Let's not beat around the bush. The United States is involved in a guerilla war in the Sunni areas of Iraq. Since May 1, American soldiers have fallen to guerilla attacks on almost a daily basis, and more than 50 have been killed. A large proportion of these deaths have been the result of sniper attacks, especially in Baghdad. Even kevlar chest plates and helmets haven't saved American soldiers from Iraqi sharpshooters.
When the war was raging, everyone here was glued to their TVs, and nobody wanted to talk about anything other than the war. The sovereignty of an Arab state was at stake, and everyone was rooting for the Iraqi people to repel the foreign invaders, Saddam or no Saddam. When it suddenly became apparent that some sort of treason had occured and Baghdad fell without a fight, it was like somebody in the family had committed suicide, and any discussion of the subject became taboo. Seriously, within 24 hours nobody wanted to hear about Iraq. Kind of like a collective shame or guilt.
With these daily reports of American casualties at the hands of the Iraqi resistance, there is renewed interest in the news, and people are talking. Just as during the war, opinions differ wildly, with some folks predicting a swift American victory at one end, and others saying that the Americans will run from Iraq in a Vietnam-style defeat. I am still wating to see what will happen, after all it's still not clear whether these guerillas are following a strategy laid out by Saddam's government before the war, or if they appeared independantly from among an angry population, or if they are under a central command (as opposed to being a disorganised network of resistance cells).

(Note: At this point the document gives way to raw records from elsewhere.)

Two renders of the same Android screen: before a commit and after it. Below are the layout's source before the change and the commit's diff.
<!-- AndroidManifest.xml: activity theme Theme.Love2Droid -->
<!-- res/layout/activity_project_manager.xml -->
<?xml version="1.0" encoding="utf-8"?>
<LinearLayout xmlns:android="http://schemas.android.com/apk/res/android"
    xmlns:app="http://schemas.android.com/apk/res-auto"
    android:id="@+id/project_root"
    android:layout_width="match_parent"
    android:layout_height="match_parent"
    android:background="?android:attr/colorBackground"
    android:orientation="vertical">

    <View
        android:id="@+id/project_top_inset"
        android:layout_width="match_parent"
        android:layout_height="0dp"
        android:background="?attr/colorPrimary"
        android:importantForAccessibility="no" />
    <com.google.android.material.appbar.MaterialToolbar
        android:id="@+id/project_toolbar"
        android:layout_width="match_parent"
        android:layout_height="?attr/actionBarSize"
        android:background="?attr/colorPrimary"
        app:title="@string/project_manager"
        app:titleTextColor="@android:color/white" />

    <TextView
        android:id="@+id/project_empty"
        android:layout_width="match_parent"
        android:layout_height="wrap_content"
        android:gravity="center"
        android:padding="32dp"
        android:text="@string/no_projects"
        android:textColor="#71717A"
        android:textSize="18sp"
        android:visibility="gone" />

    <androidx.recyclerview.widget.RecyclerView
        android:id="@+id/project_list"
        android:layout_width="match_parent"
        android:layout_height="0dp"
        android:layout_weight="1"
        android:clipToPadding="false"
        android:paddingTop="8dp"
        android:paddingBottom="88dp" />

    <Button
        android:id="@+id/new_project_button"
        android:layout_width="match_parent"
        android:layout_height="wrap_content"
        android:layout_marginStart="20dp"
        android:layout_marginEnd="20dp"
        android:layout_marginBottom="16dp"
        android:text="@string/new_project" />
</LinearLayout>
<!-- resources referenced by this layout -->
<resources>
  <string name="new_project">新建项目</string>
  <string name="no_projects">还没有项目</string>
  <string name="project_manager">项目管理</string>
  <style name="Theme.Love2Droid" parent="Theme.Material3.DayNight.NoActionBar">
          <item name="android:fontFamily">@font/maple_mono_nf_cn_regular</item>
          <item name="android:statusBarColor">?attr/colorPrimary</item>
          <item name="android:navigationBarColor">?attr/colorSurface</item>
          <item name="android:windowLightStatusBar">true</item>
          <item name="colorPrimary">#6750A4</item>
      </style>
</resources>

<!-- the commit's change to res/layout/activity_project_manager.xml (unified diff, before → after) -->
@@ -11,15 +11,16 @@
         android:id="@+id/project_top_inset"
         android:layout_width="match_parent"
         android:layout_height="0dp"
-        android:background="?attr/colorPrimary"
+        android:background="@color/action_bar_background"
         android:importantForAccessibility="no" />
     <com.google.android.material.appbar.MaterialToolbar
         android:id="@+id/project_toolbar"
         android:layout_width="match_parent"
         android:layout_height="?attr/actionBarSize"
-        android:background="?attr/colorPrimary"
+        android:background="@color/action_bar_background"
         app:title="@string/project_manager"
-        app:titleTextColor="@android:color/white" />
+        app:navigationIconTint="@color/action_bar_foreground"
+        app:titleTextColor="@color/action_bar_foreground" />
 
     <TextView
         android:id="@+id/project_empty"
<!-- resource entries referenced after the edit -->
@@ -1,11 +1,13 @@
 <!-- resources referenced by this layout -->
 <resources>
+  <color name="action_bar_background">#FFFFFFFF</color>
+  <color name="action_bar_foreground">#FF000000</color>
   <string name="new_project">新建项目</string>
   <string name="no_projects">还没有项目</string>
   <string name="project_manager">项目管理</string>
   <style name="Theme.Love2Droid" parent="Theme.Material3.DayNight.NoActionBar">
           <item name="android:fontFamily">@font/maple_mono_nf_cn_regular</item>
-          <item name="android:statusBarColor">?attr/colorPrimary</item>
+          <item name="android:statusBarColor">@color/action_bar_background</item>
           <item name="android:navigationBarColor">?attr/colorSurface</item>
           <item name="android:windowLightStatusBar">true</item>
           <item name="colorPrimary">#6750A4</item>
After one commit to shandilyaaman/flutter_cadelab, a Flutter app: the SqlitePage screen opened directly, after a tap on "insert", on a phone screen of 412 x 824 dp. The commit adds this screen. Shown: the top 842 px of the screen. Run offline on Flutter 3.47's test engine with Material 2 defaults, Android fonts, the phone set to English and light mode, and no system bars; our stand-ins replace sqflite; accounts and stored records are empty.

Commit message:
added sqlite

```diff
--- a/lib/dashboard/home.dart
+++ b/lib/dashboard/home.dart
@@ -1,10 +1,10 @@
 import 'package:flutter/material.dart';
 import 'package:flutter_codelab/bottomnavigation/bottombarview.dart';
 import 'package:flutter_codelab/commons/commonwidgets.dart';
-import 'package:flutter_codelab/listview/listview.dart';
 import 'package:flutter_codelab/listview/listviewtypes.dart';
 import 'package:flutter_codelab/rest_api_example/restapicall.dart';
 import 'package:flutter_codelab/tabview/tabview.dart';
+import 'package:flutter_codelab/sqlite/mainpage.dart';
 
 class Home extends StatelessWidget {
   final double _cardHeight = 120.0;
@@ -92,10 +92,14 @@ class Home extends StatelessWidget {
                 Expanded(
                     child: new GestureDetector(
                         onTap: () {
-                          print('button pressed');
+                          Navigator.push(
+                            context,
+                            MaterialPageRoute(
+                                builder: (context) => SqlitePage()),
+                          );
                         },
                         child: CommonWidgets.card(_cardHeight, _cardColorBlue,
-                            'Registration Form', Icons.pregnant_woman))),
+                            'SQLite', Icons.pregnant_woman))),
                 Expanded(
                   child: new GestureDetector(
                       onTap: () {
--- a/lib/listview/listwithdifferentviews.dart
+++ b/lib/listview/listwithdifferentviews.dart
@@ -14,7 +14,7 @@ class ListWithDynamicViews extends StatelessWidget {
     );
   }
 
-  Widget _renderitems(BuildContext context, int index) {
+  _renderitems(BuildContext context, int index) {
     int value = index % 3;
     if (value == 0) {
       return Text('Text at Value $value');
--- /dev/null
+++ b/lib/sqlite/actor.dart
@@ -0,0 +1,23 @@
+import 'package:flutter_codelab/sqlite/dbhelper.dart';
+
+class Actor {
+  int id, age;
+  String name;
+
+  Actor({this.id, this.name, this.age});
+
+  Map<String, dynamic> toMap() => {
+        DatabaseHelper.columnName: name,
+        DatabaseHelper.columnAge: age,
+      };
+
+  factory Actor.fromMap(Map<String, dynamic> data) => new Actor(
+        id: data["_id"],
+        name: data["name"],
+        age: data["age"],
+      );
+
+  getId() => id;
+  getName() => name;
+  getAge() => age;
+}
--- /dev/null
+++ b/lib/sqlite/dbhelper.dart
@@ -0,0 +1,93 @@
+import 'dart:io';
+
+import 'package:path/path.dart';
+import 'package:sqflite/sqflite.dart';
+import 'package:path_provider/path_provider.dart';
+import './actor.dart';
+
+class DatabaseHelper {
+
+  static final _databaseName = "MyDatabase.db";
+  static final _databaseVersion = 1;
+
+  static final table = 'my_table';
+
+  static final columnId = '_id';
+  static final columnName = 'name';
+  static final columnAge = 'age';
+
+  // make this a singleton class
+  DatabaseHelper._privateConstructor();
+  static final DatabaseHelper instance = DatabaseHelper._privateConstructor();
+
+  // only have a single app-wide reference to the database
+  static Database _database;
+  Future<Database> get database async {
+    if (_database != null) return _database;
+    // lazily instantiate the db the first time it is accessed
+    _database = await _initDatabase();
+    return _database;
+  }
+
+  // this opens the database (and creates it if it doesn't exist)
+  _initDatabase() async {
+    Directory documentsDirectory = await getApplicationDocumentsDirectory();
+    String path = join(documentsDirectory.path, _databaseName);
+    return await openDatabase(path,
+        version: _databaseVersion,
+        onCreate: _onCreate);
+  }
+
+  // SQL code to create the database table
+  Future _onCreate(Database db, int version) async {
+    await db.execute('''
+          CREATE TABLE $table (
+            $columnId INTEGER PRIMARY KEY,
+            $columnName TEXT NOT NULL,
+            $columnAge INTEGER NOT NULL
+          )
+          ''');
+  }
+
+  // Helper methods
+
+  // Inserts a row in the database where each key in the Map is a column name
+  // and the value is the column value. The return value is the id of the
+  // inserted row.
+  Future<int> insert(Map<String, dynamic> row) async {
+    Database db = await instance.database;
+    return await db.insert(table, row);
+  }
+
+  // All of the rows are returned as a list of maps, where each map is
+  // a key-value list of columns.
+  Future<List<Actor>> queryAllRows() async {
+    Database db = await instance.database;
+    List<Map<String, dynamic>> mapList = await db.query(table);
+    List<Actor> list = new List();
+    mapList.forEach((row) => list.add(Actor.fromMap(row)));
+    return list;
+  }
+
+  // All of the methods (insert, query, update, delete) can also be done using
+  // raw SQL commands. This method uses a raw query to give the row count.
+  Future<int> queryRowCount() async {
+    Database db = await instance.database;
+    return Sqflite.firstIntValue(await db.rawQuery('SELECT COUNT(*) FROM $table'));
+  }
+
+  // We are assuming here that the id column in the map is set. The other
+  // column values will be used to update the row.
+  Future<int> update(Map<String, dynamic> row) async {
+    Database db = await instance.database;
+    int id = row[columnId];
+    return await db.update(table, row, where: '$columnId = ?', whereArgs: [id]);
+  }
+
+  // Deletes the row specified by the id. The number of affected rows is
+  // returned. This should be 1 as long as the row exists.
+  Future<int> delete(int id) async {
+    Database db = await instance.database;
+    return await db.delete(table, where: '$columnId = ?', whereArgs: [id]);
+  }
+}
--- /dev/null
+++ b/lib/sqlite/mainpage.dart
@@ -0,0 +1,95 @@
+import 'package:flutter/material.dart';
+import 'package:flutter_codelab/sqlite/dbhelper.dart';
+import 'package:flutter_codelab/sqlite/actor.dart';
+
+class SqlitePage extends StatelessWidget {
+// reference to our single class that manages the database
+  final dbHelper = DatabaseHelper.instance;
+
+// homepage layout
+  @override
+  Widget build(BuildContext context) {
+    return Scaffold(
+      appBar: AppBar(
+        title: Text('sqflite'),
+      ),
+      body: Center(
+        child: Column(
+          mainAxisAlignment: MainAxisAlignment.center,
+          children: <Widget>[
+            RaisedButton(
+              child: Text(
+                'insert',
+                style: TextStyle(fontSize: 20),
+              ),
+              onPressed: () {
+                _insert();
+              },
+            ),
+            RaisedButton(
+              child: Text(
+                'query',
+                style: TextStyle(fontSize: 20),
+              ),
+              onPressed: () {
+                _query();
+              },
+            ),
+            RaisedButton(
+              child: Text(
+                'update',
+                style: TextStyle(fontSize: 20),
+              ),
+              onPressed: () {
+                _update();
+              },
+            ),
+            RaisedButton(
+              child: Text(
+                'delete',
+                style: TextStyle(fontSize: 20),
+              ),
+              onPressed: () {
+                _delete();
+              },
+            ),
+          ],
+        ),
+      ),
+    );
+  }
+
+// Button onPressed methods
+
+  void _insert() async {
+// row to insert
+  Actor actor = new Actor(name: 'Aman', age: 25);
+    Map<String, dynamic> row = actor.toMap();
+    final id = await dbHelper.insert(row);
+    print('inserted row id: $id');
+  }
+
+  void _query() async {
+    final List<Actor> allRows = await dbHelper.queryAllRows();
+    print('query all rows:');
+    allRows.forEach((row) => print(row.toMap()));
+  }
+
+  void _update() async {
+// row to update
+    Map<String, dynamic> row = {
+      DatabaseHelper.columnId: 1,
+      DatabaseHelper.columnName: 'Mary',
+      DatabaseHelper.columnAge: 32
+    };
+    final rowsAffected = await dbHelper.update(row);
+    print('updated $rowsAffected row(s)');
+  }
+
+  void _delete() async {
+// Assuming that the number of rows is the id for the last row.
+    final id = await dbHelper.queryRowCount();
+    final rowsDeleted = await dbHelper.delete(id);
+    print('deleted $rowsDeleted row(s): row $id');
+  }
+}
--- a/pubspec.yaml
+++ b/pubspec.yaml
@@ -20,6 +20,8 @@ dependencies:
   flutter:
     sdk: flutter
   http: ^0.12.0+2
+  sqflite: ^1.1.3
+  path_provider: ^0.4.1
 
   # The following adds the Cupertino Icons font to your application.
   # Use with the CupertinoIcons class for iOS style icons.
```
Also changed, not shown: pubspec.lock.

If the US Command is going to fight the Iraqi resistance, it's going to have to identify its command and control structure, figure out how it supplies and how it connects to the population. With none of this information at hand, the Americans will be swinging in the dark, while taking fire.